A Florida legislator proposed a measure last week to decriminalize all illicit drugs, provide boulevards for assistance for those with existing drug-related offenses and encourage harm reduction services.
Early last week, Representative. Dotie Joseph (D-FL) filed the measure titled the “Collateral Consequences of [Sentences] and Decriminalization of [Cannabis] and All Drugs Act.”
Specifically, the article regarding cannabis in the measure would make possession of up to one ounce a non-criminal infraction punishable with a measly $50 fine versus a misdemeanor crime. Further, it would apply the corresponding non-criminal punishment to the distribution of up to an ounce of cannabis.

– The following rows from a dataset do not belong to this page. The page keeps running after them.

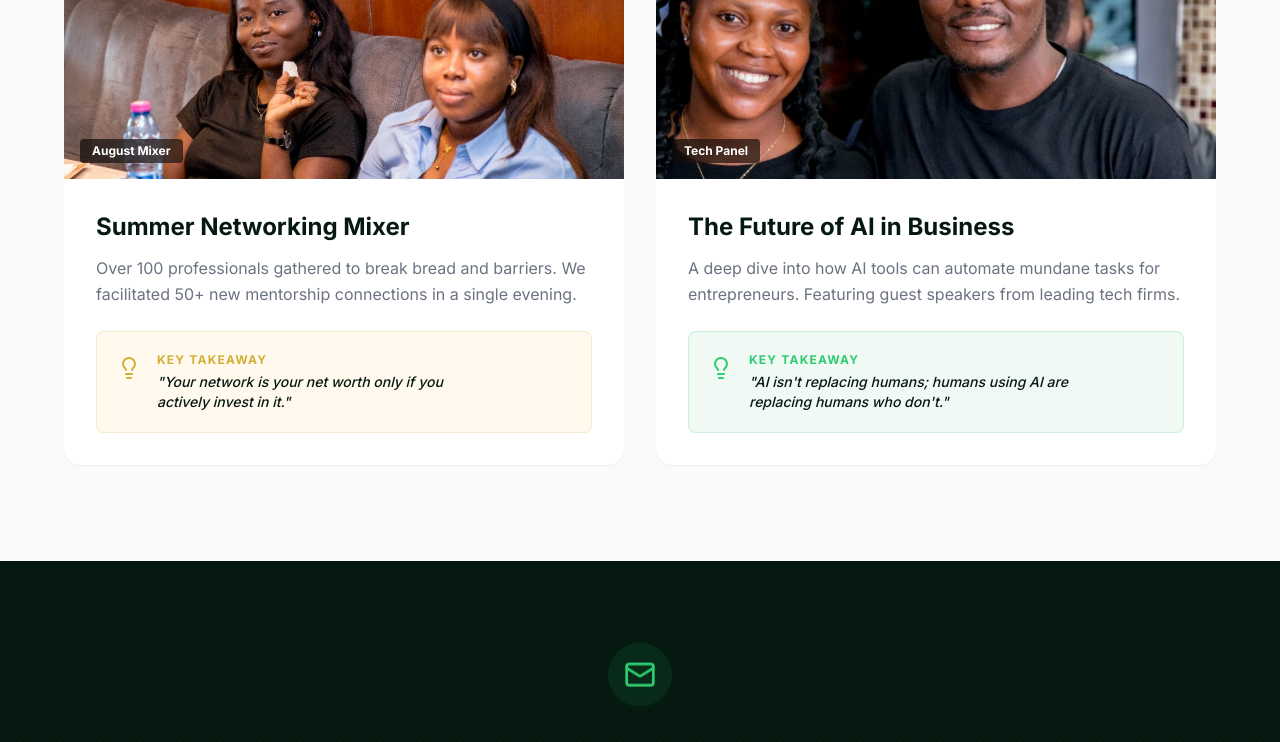
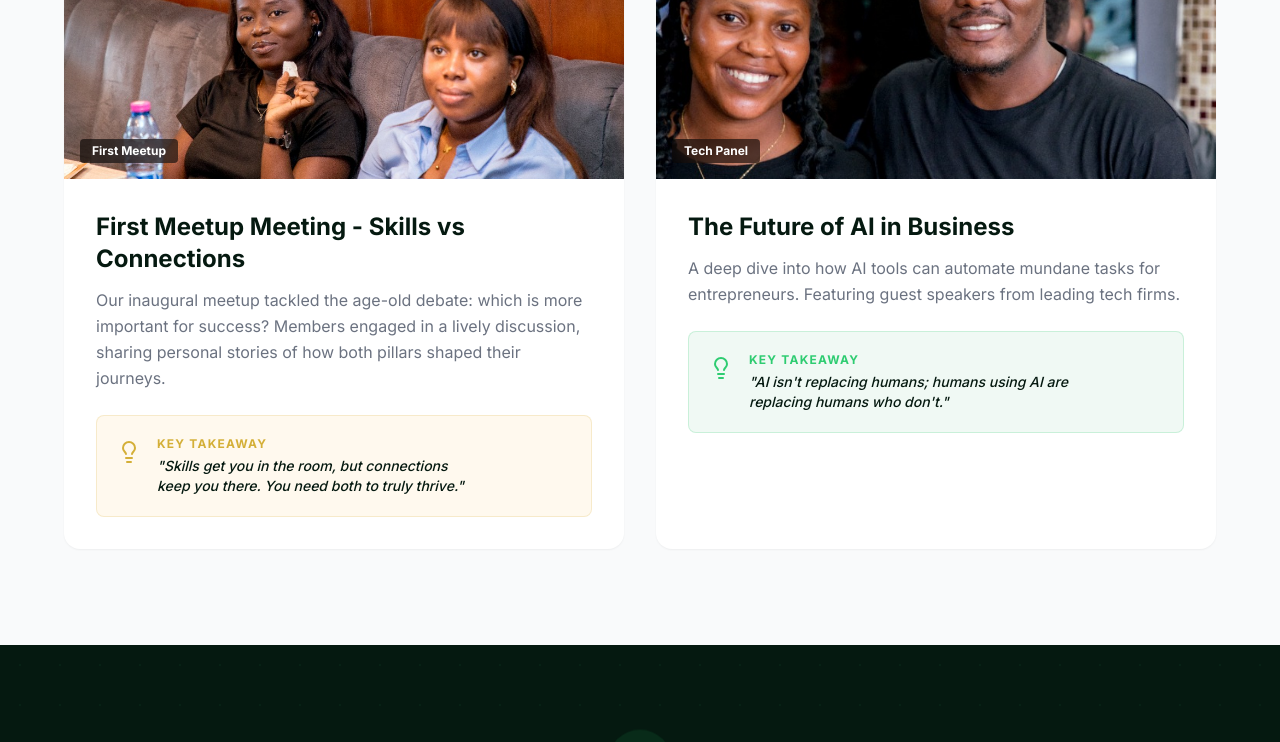
Before and after one commit to EmmanuelAgbanyo/GC, a React (Vite) app: page /events in a window 1280 px wide. Shown: the part 2280-3022 px from the top of the page. Built offline with nearby package versions, Linux system fonts and the light colour scheme.

Commit message:
feat: Add PastHighlights component to showcase past events with key takeaways and a gallery link.

```diff
--- a/src/components/events/PastHighlights.jsx
+++ b/src/components/events/PastHighlights.jsx
@@ -24,17 +24,17 @@ const PastHighlights = () => {
                         <div className="h-64 overflow-hidden relative">
                             <img
                                 src="/images/gallery/gallery1.jpg"
-                                alt="Mixer"
+                                alt="Skills vs Connections"
                                 className="w-full h-full object-cover"
                             />
                             <div className="absolute bottom-4 left-4 bg-black/60 backdrop-blur-md text-white px-3 py-1 rounded text-xs font-bold">
-                                August Mixer
+                                First Meetup
                             </div>
                         </div>
                         <div className="p-8">
-                            <h3 className="text-2xl font-bold text-forest-dark mb-3">Summer Networking Mixer</h3>
+                            <h3 className="text-2xl font-bold text-forest-dark mb-3">First Meetup Meeting - Skills vs Connections</h3>
                             <p className="text-gray-500 mb-6 leading-relaxed">
-                                Over 100 professionals gathered to break bread and barriers. We facilitated 50+ new mentorship connections in a single evening.
+                                Our inaugural meetup tackled the age-old debate: which is more important for success? Members engaged in a lively discussion, sharing personal stories of how both pillars shaped their journeys.
                             </p>
 
                             <div className="bg-[#fff9ee] border border-gold/20 p-5 rounded-lg flex gap-4">
@@ -42,7 +42,7 @@ const PastHighlights = () => {
                                 <div>
                                     <span className="text-gold text-xs font-bold tracking-widest uppercase block mb-1">Key Takeaway</span>
                                     <p className="text-forest-dark text-sm italic font-medium max-w-xs">
-                                        "Your network is your net worth only if you actively invest in it."
+                                        "Skills get you in the room, but connections keep you there. You need both to truly thrive."
                                     </p>
                                 </div>
                             </div>
```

Those with past convictions for similar cannabis-related crimes will qualify for automatic expungements if more than a year has passed since the date of the cannabis-related arrest.
The measure continues on to say that the government intends for the triage of rehabilitative health mediation instead of criminalization for individual, private usage of controlled substances, including but is not restricted to other drugs like depressants cocaine, opioids, methamphetamine, heroin, benzodiazepines, fentanyl, and other addictive controlled substances.
Additionally, crimes related to the private, individual usage and possession of controlled substances such as cannabis that do not include production, delivery, or retail would be decriminalized in favor of civic fines and referral for harm reduction services and drug rehabilitation.
In the matter of the health and public safety of the citizens of Florida, protecting private freedoms without decreasing community values, enabling law enforcement to concentrate resources on violent and characteristic crimes, producing revenue for education, substance abuse opposition, and rehabilitation, freeing civic resources to reinvest in neighborhoods and other civic purposes instead of continuing to over-encumber prisons with a populace that needs therapeutic attention, investigating remedial equity on the terrible impression bestowed by the ‘war on drugs,’ and recognizing real people-centered resolutions to a litany of drugs emergencies such as an opioid epidemic, the Florida Legislature is prioritizing therapy and safety to save lives instead of discarding them via cannabis criminalization and incarceration.
The Florida legislation would further challenge the Florida Health Department to investigate additional, practical methods of approaching drug addiction versus cannabis criminalization.
The department would be forced to submit a report on its conclusions to the Florida governor and legislative leaders by the end of this year. Specifically: December 31, 2022.
When it comes to collateral outcomes of cannabis convictions, Rep. Joseph is introducing a prosecutorial policy shift where people arrested for drug offenses (including cannabis) are made cognizant of potential consequences when it comes to housing and employment possibilities, student financial aid, and even voting rights.
Moreover, the measure would revise the statute to ensure that people who face sentences in other locales or at the federal tier do not face more harsh punishments under Florida law.
The measure provides a petition process via the Board of Executive Clemency for a certificate of renewal of rights releasing collateral sanctions not earlier than five years after the individual’s most recent drug-related conviction of a felony or misdemeanor in any domain.
This is another example of state lawmakers pursuing cannabis and entire drug reform to end cannabis criminalization, with a center on public health, safety, and equity.
For instance, a young New Hampshire legislator is pushing for the decriminalization of psilocybin and all illicit substances currently listed.
Earlier this spring, a 20-year-old Kansas administrator introduced a measure to widen the decriminalization of drug possession for the entire state.
Earlier this summer, An alliance of cannabis reform advocates in Washington made it clear that they’ll look to pass a decriminalization measure for the state on next year’s ballot.
Recently, a task force located in Seattle issued guidance advising that provincial and municipal admins decriminalize magic mushrooms—and ultimately consider legalizing all drugs.
In adjacent Oregon, voters passed two separate statewide initiatives last year, one decriminalizing possession of all drugs and another to legalize the magic mushroom compound psilocybin.